- a garment made of this cloth, especially trousers.
Origin of khaki
Examples from the Web for khaki
Sergei was wearing his uniform off-duty when I met him: a khaki t-shirt and a pair of army surplus pants.
The walls were painted seafoam green, and men in blue shirts and khaki pants stood around to ask questions.At the Hanford Nuclear Reservation, a Steady Drip of Toxic Trouble|Eric Nusbaum|February 24, 2013|DAILY BEAST
Antek Walczak is 44, in khaki shorts and a vintage T-shirt, with a mop of dark hair that leaves him looking younger.Bernadette Corporation: Mutating Art Collective Succeeds in the Avant Garde|Blake Gopnik|September 7, 2012|DAILY BEAST
She soon finds her soul mate in Sam (Jared Gilman), an orphan and the most unpopular boy in his “Khaki Scout” troupe.‘Moonrise Kingdom’ Review: Wes Anderson Opens Cannes Film Festival|Richard Porton|May 17, 2012|DAILY BEAST
A small, courtly man, Agee was wearing a Panama hat and khaki suit, as if he had been scripted by Graham Greene.
He saw a straight, slender figure, in flannel shirt and khaki.Overland Red|Henry Herbert Knibbs
Tan stockings, with strappings of khaki wound round them, and moccasins.Patriotic Plays and Pageants for Young People|Constance D'Arcy Mackay
In khaki there is little telling them one from another, so they became good friends and comrades all around.The Trimmed Lamp|O. Henry
Even at this distance she made out the colour of occasional garments of khaki cloth, or the green of canvas on the packs.The Leopard Woman|Stewart Edward White
A shadowy form sat on a stool before the tent-door—a form that resolved into a young man in khaki and a sun-helmet.Caravans By Night|Harry Hervey
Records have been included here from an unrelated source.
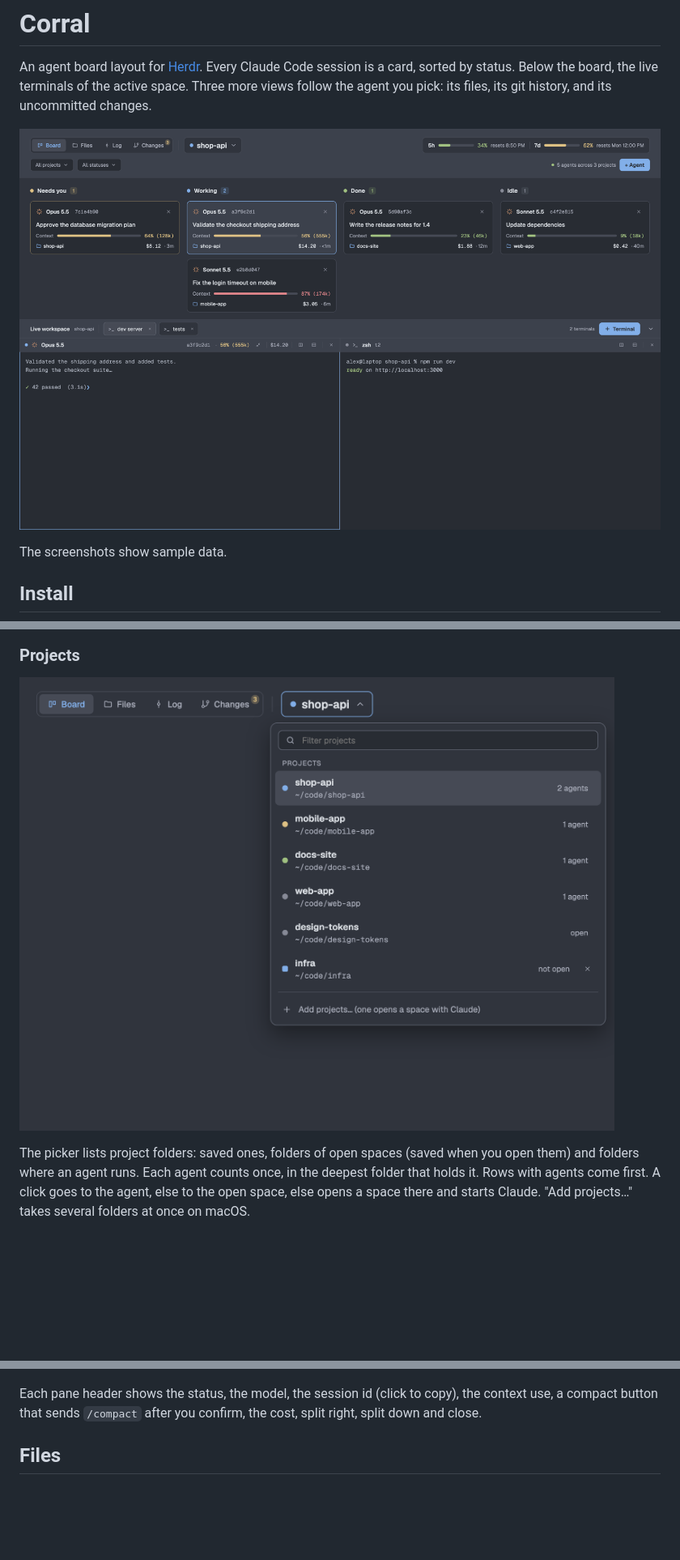
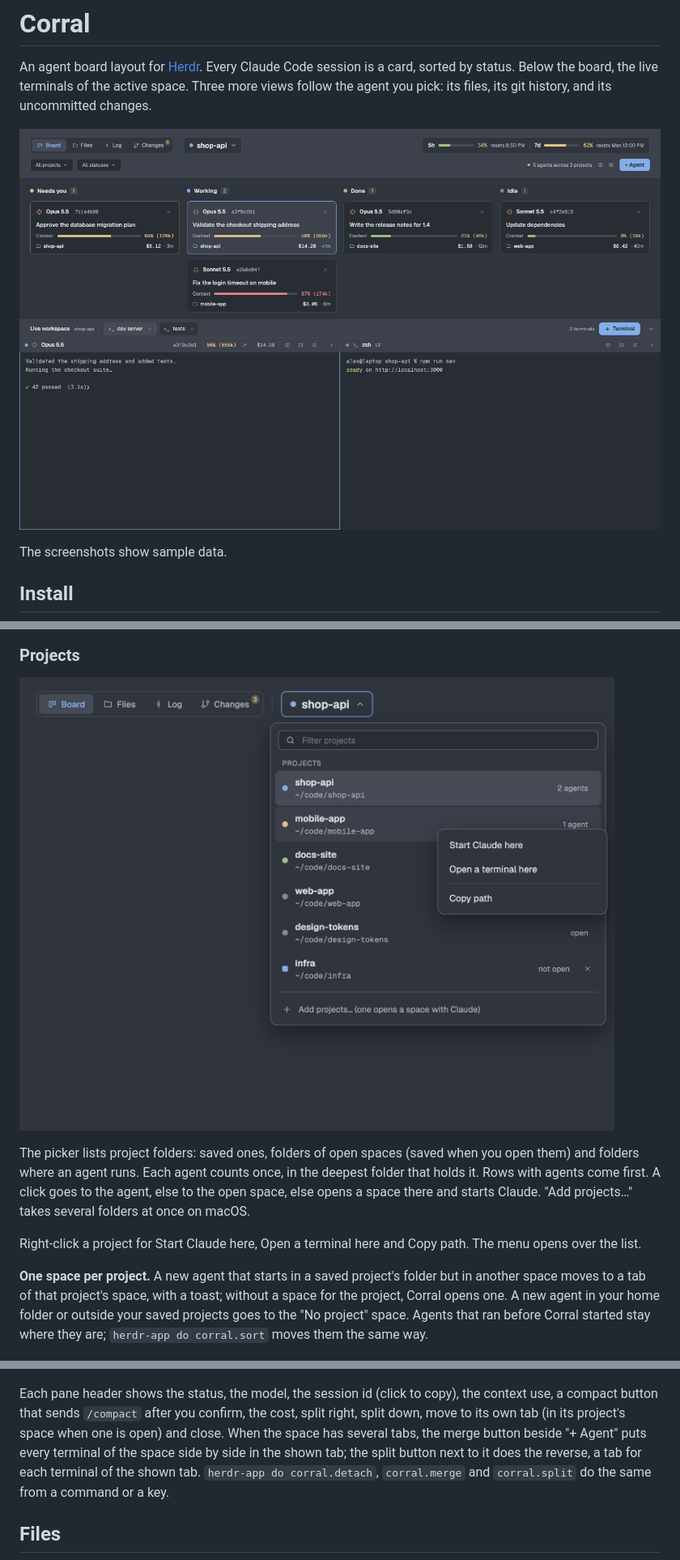
Before and after one commit to romant094/corral, a Markdown page: README.md, 3 parts joined by grey strips. Shown at 81% size. GitHub-like rendering; pictures changed too: docs/images/projects.png, preview.png; blank space fills up the shorter version.

```diff
--- a/README.md
+++ b/README.md
@@ -65,6 +65,10 @@ It does not use the network itself. `git fetch`, `pull` and `push` reach your gi
 
 The picker lists project folders: saved ones, folders of open spaces (saved when you open them) and folders where an agent runs. Each agent counts once, in the deepest folder that holds it. Rows with agents come first. A click goes to the agent, else to the open space, else opens a space there and starts Claude. "Add projects…" takes several folders at once on macOS.
 
+Right-click a project for Start Claude here, Open a terminal here and Copy path. The menu opens over the list.
+
+**One space per project.** A new agent that starts in a saved project's folder but in another space moves to a tab of that project's space, with a toast; without a space for the project, Corral opens one. A new agent in your home folder or outside your saved projects goes to the "No project" space. Agents that ran before Corral started stay where they are; `herdr-app do corral.sort` moves them the same way.
+
 ![Board filters](docs/images/filters.png)
 
 ### Live workspace
@@ -73,7 +77,7 @@ The bar under the board holds the plain terminals of the active space as chips:
 
 ![Terminals folded](docs/images/board-collapsed.png)
 
-Each pane header shows the status, the model, the session id (click to copy), the context use, a compact button that sends `/compact` after you confirm, the cost, split right, split down and close.
+Each pane header shows the status, the model, the session id (click to copy), the context use, a compact button that sends `/compact` after you confirm, the cost, split right, split down, move to its own tab (in its project's space when one is open) and close. When the space has several tabs, the merge button beside "+ Agent" puts every terminal of the space side by side in the shown tab; the split button next to it does the reverse, a tab for each terminal of the shown tab. `herdr-app do corral.detach`, `corral.merge` and `corral.split` do the same from a command or a key.
 
 ## Files
 
```
Also changed, not shown: RECIPE.md (+5 -1 lines), docs/images/board-collapsed.png, docs/images/board.png, 2 other files.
British Dictionary definitions for khaki
noun plural -kis
- a dull yellowish-brown colour
- (as adjective)a khaki background
- a hard-wearing fabric of this colour, used esp for military uniforms
- (as modifier)a khaki jacket
Word Origin for khaki
Word Origin and History for khaki
"dust-colored cloth," 1857, from Urdu khaki, literally "dusty," from khak "dust," from Persian. First introduced in uniforms of British cavalry in India (the Guide Corps, 1846); widely adopted for camouflage purposes in the Boer Wars (1899-1902). As an adjective from 1863. Related: Khakis.